    note_name="$cmd"
    note_title="Notes for $cmd"
    note_file="$cmd.md"
  fi

  # Update full path
  note_path="$base_path/$note_file"

  if [ "$mode" = "$MODE_EDIT" ] && [ ! -f "$note_path" ]; then
    builtin echo "# $note_title" >> "$note_path"
    builtin echo "" >> "$note_path"
  fi

  if [ "$mode" = "$MODE_EDIT" ]; then
    $EDITOR "$note_path"
  elif [ "$mode" = "$MODE_REMOVE" ]; then
    if [ ! -f "$note_path" ]; then
      builtin echo "No note exists for $note_name!"
    else
      rm -i "$note_path"
    fi
  elif [ "$mode" = "$MODE_LIST" ]; then
    ls "$base_path"
  elif [ "$mode" = "$MODE_HELP" ]; then
    builtin echo "Usage: notes [<command>] [<name>]

Commands
= $MODE_EDIT =
  Aliases: $COMMAND_EDIT
  Arguments:
    - name: Name of the note to edit without the .md extension

= $MODE_REMOVE =
  Aliases: $COMMAND_REMOVE
  Arguments:
    - name: Name of the note to remove without the .md extension

= $MODE_LIST =
  Aliases: $COMMAND_LIST
  Arguments:

= $MODE_HELP =
  Aliases $COMMAND_HELP
  Arguments:

By default, if no command is provided and no name is provided, all notes will \
be listed.
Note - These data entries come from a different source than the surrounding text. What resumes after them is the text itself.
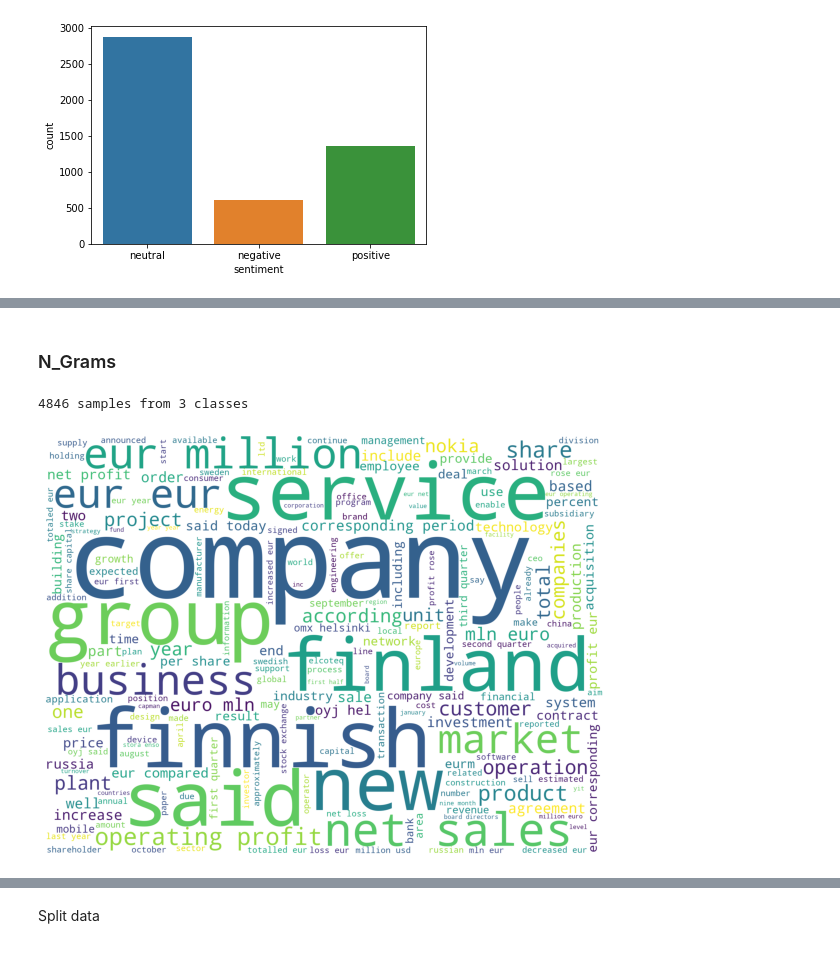
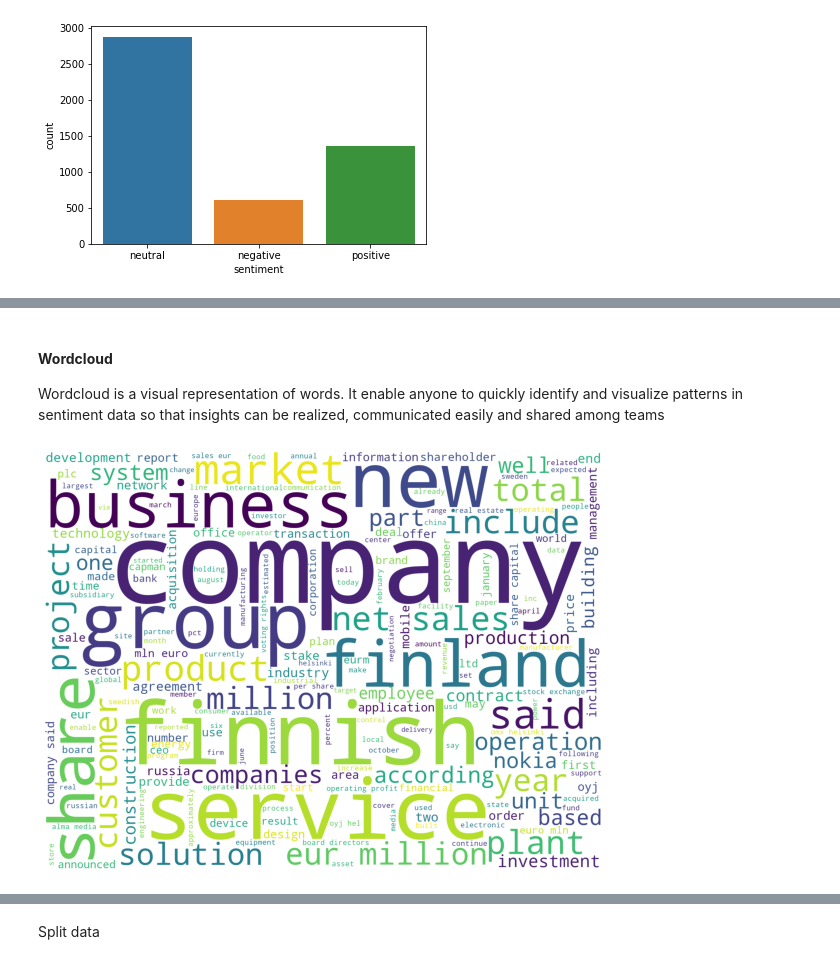
Before and after one commit to achrafbalij/Sentiment-Analysis-on-Financial-News, a Jupyter notebook: SENTIMENT_ANALYSIS.ipynb, the cells around one changed output, grey strips where cells are left out. Saved outputs shown, nothing was run; the diff lists cells and outputs as text; code cells hidden in the pictures.

```diff
--- a/SENTIMENT_ANALYSIS.ipynb
+++ b/SENTIMENT_ANALYSIS.ipynb
@@ -80,5 +90,5 @@ cuda
 # %%
-url='https://raw.githubusercontent.com/isaaccs/sentiment-analysis-for-financial-news/master/all-data.csv'
+url='https://raw.githubusercontent.com/achrafbalij/Sentiment-Analysis-on-Financial-News/main/all-data.csv?token=GHSAT0AAAAAABZWGVSHKG3MG4PPHQO54XFQY2BO7GA'
 data=pd.read_csv(url, encoding="cp1252",header=None)
 data.columns = ['sentiment', 'text']
 # %%
@@ -139,5 +155,3 @@ def cleaning_data(text):
   lemma_words=[lemmatizer.lemmatize(w) for w in stem_words]
   return " ".join(filtered_words)
 data['text']=data['text'].map(lambda s:cleaning_data(s))
-# %% [markdown]
-### N_Grams
@@ -150,34 +158,23 @@ def n_grams(input, n):
-# %%
-tags = ['neutral','negative','positive']
-
-df = data[data.sentiment.isin(tags)]
-##Create N-Grams
-df['Tokens'] = df.apply(lambda row: nltk.word_tokenize(row['text'].strip()), axis=1)
-df['bi_Grams']  = df.apply(lambda row: n_grams(row['Tokens'], 2), axis=1)
-df['tri_Grams']  = df.apply(lambda row: n_grams(row['Tokens'], 3), axis=1)
-print(len(df),'samples from',len(tags),'classes')
-# %% [output]
-4846 samples from 3 classes
+# %% [markdown]
+#### **Wordcloud**
+
+Wordcloud is a visual representation of words. It enable anyone to quickly identify and visualize patterns in sentiment data so that insights can be realized, communicated easily and shared among teams
 # %%
-df_cloud = data[data['sentiment']=='neutral']
-# join tweets to a single string
-words = ' '.join(data['text'])
-# remove URLs, RTs, and twitter handles
-no_urls_no_tags = " ".join([word for word in words.split()
-                            if 'http' not in word
-                                and not word.startswith('@')
-                                and word != 'RT'
-                            ])
+def plot_wordcloud(data):
+  words = ' '.join(data['text'])
+  no_urls_no_tags = " ".join([word for word in words.split()])
 
-wordcloud = WordCloud(stopwords=STOPWORDS,
-                      background_color='white',
-                      width=2000,
-                      height=1500
-                     ).generate(no_urls_no_tags)
+  wordcloud = WordCloud(stopwords=STOPWORDS,
+                        background_color='white',
+                        width=2000,
+                        height=1500
+                      ).generate(no_urls_no_tags)
 
-plt.figure(1,figsize=(10, 10))
-plt.imshow(wordcloud)
-plt.axis('off')
-plt.show()
+  plt.figure(1,figsize=(10, 10))
+  plt.imshow(wordcloud)
+  plt.axis('off')
+  plt.show()
+
+plot_wordcloud(data[data['sentiment']=='neutral'])
 # %% [output]
-[figure, old version]
+[figure, new version]
```
Also changed, not shown: parts of 12 cells of this notebook.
By default, if no command is provided and a name is provided, the note with the \
provided name will be opened (or created if does not exist) for editing."
  fi
}